I was always very curious when it came to medical issues and injuries, so I hopped on my computer when I got home to learn more about this “Female Athlete Triad” thing. It didn’t take me long to realize how serious this issue was. While I was not experiencing disordered eating, I did fit the other categories. I was very active, I was underweight, and I was experiencing amenorrhea. I knew that my body was growing and changing and that I really needed to take care of it. I took a long, hard look at my eating and exercise habits and made some changes to ensure that I didn’t continue to follow the path toward developing a full-blown eating disorder.
When my stress fractures healed and I returned to my sports — gymnastics and soccer at the time — I saw things through a different lens. I started to see signs of body dissatisfaction and disordered eating among my teammates. In gymnastics, our bodies were constantly on display in our leotards, which were basically swimming suits. It was not uncommon to hear chatter about how “terrible” someone looked on a particular day, how much weight someone wanted to lose, or even whispers about someone purging. These issues were compounded by the fact that our coach would tell certain girls that they could afford to lose five pounds, that it would improve their performance. I knew it was wrong, but I didn’t know what to do. So like so many of us do, I just kept my mouth shut.
As I transitioned to collegiate athletics, I ended up in another sport with a high incidence of eating disorders — cross-country and track & field. Again, I found myself among teammates who very clearly were engaging in disordered eating and other concerning behaviors. And again, I didn’t know what to do, so I stayed quiet. I wanted to tell someone, but I was fearful of betraying my friends and that they would be treated differently if others knew they were struggling. I was also worried about what this might do to our friendship. I did finally muster up the courage to talk to my coach about what I was seeing. He assured me that the best thing I could do was to be honest with my teammates about my concerns. He told me that opening up this line of communication and encouraging my teammates to talk about what they were going through might very well make a difference. I was nervous, but he convinced me that even the slightest chance that a conversation might lead to one of my teammates seeking help made it worth the risk I was taking. He reminded me that the sooner these sorts of issues are addressed, the better, and that the sooner someone gets help, the better. I chose to believe him, and I’m so glad I did. I found that sharing my concerns and shedding light on the issues I was seeing did make a difference among my teammates.

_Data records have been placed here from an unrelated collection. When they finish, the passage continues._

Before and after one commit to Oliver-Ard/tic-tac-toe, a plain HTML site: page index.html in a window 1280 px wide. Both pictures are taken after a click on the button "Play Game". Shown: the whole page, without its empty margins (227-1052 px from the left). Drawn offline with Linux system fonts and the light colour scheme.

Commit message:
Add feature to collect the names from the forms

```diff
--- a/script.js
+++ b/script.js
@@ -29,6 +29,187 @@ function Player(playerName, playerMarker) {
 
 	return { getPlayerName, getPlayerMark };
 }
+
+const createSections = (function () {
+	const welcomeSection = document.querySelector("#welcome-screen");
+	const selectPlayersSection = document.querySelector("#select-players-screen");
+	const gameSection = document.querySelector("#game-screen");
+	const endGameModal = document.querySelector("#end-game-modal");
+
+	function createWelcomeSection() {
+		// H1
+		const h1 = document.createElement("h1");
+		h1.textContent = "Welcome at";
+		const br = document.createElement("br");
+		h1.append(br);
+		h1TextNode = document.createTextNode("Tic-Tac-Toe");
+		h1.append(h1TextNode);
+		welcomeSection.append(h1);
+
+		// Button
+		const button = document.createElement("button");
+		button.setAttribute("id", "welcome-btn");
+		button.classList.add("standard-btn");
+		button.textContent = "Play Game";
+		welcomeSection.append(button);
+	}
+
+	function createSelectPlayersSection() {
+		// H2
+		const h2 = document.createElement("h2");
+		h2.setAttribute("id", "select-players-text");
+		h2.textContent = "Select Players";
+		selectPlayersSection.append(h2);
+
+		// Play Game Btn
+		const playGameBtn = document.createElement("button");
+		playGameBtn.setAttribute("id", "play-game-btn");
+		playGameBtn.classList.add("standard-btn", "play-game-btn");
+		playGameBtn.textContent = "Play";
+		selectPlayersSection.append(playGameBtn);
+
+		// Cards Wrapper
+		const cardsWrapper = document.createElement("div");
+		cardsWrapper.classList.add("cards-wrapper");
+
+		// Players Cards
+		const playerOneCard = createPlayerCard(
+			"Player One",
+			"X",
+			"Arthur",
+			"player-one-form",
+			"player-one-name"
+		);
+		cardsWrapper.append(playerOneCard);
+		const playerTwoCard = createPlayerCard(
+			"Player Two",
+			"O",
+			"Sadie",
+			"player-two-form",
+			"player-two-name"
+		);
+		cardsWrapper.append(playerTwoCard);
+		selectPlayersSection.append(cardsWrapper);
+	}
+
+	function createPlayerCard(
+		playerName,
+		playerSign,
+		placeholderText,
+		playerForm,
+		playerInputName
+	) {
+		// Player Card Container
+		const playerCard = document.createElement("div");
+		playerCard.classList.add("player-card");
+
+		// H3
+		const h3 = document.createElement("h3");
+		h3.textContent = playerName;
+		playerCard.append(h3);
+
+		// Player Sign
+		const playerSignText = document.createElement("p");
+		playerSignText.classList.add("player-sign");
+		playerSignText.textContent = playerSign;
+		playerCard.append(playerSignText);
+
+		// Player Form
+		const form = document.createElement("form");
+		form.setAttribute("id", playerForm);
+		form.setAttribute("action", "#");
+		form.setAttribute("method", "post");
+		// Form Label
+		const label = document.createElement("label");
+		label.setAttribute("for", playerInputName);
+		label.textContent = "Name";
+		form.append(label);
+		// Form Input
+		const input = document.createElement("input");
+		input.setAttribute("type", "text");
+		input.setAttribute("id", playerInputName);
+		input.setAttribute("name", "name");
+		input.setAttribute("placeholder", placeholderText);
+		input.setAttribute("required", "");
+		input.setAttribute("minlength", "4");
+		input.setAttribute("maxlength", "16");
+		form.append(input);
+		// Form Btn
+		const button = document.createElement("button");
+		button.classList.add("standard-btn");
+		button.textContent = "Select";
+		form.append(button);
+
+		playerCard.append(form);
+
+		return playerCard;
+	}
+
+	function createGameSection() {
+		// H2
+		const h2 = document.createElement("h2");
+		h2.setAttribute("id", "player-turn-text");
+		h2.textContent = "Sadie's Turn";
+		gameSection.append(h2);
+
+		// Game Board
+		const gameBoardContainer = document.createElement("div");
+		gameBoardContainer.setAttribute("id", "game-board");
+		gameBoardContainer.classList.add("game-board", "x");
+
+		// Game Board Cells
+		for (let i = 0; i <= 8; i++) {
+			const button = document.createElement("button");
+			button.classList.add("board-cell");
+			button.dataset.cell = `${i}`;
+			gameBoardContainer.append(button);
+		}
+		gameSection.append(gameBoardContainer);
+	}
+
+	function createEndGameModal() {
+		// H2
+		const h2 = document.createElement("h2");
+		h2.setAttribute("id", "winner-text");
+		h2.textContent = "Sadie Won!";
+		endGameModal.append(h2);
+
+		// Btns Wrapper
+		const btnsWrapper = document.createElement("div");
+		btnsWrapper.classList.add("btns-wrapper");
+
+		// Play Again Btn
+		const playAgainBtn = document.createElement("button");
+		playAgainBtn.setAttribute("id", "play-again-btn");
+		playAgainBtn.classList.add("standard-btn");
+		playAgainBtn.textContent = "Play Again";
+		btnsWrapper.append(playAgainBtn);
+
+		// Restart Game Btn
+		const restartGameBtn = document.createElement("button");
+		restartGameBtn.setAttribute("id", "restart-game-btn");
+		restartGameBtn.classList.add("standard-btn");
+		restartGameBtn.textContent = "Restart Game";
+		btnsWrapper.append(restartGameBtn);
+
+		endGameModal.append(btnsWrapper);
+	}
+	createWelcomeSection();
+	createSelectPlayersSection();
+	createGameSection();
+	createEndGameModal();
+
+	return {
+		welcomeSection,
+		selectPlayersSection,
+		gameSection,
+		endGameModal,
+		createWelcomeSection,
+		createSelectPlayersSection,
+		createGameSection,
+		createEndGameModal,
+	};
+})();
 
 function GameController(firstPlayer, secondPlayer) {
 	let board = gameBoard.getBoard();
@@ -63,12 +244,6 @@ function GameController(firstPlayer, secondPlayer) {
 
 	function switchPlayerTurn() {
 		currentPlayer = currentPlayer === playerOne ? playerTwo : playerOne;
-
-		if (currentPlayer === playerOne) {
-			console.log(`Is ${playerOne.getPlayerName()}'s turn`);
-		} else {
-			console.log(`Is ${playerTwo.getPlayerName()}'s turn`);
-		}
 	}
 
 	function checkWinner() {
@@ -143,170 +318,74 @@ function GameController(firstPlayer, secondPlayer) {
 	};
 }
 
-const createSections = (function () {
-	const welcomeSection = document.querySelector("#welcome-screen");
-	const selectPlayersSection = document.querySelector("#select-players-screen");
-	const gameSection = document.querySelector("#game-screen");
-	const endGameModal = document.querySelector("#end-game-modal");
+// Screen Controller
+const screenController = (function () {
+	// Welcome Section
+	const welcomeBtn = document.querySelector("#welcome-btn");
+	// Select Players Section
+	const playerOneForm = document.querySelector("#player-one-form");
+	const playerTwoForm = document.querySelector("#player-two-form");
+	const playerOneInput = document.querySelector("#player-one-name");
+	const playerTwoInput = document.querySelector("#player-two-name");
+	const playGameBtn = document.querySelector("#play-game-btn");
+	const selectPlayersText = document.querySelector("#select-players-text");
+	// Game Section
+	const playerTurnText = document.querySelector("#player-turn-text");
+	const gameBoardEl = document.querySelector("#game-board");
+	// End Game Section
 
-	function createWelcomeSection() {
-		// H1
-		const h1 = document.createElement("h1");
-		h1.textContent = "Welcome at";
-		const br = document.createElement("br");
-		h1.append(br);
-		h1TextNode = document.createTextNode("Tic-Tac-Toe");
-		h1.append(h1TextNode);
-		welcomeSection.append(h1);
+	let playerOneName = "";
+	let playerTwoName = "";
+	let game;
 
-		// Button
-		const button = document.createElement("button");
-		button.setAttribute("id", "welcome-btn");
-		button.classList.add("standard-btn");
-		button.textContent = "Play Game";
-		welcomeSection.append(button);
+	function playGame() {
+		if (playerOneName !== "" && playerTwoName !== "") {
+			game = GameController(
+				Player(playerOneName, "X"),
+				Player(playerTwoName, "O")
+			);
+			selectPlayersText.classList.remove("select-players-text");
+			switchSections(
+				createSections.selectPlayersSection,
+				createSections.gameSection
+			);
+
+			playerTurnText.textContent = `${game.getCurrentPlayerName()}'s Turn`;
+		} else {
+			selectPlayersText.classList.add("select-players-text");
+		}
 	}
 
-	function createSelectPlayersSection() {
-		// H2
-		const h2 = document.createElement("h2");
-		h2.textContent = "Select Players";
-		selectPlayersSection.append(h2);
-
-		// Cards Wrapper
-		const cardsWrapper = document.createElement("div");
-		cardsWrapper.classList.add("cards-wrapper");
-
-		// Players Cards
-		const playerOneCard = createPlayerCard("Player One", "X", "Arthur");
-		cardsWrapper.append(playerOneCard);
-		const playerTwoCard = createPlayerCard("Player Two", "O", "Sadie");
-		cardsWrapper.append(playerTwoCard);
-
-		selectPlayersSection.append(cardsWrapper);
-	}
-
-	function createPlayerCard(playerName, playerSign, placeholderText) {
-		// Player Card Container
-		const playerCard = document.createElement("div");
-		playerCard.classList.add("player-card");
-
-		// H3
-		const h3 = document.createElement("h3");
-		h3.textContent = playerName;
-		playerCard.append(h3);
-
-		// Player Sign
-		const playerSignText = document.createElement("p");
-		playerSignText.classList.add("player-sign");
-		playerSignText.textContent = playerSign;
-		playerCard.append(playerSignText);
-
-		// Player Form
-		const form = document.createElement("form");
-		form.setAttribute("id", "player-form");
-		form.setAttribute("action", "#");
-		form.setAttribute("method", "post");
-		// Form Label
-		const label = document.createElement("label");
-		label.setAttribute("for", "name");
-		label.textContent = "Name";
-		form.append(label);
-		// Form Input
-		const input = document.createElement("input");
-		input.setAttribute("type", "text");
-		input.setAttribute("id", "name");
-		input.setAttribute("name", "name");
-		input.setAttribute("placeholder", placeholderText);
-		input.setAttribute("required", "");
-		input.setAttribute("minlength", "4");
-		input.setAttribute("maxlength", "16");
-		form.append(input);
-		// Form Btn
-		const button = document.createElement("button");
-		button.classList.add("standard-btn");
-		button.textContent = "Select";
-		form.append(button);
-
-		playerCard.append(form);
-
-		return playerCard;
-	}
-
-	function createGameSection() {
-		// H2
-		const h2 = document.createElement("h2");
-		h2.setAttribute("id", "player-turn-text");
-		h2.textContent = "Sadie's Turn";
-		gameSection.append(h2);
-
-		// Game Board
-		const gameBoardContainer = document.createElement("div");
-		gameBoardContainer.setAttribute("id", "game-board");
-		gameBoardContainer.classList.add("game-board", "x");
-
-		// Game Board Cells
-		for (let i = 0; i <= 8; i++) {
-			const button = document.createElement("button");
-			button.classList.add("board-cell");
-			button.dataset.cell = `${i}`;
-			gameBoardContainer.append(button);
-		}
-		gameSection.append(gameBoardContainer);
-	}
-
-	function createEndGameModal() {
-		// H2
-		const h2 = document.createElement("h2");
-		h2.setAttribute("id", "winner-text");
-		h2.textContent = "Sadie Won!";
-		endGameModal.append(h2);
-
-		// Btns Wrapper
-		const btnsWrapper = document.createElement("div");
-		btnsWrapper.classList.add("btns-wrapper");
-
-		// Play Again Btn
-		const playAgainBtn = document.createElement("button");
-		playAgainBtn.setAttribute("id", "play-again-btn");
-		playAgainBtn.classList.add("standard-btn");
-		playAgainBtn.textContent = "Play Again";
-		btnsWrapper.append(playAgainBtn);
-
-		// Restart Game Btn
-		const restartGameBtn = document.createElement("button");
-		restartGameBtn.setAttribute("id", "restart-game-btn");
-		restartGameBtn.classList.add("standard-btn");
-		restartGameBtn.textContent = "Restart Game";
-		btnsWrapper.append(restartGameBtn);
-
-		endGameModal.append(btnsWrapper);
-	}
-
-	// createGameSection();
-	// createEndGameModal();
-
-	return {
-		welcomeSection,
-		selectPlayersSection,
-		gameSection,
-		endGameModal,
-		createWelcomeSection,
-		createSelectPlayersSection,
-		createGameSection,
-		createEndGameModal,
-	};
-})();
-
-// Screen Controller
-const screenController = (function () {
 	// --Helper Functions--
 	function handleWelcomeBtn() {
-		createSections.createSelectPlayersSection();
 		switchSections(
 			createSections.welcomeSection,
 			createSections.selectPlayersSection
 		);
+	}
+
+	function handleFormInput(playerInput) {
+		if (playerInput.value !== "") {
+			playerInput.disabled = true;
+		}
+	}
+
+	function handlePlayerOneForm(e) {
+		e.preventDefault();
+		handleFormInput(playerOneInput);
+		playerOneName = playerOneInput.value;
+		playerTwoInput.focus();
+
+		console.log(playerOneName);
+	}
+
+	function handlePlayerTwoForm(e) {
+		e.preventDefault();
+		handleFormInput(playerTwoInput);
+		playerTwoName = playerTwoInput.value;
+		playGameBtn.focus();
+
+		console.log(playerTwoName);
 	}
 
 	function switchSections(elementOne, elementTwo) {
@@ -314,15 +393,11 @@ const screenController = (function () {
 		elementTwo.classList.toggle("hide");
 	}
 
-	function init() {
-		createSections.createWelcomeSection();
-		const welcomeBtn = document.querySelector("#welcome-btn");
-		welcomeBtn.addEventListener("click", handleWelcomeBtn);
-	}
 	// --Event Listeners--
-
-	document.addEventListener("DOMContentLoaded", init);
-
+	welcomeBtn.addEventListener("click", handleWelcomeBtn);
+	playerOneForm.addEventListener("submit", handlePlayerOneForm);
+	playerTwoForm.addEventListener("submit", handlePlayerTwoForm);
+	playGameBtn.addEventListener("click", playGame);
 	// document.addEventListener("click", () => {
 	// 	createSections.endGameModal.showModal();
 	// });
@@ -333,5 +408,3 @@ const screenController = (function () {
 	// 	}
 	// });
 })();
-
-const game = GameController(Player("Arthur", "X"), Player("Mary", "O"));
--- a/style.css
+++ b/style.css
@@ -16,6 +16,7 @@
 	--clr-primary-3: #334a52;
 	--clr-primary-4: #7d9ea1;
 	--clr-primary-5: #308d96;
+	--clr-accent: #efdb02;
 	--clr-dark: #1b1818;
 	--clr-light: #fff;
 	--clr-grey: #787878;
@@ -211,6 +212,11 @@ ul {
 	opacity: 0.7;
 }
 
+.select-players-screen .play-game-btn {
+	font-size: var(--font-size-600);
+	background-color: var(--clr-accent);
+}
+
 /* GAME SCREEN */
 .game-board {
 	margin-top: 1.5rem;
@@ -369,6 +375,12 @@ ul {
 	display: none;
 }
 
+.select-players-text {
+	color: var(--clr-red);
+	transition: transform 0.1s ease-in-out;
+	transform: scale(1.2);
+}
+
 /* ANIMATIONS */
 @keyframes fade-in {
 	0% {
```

As I got further into my running career and also further into my pre-med studies, I realized that I had developed a passion for trying to understand disordered eating and for helping those struggling, and I was done staying quiet. I tried to be the best example I can be — never engaging in body-bashing, practicing balance and flexibility in the way I fuel my body and train — while also labeling myself as someone people could come to talk to about their struggles. I’ve never claimed to be an expert, but what I did and still claim to be is a role model, an ear, an ally, and an advocate. The world of collegiate athletics is a breeding ground for eating disorders. Change begins with speaking up about eating disorders. Change begins with providing support instead of staying quiet and letting the issues continue to fester.
by Courtney Rose Frerichs
Courtney is a 2016 Olympian and NCAA record holder in the 3K Steeplechase. She has a B.S. in Chemistry from UMKC and is a graduate student in the Community Health Education program at University of New Mexico. She’s an eating disorder community ally & advocate.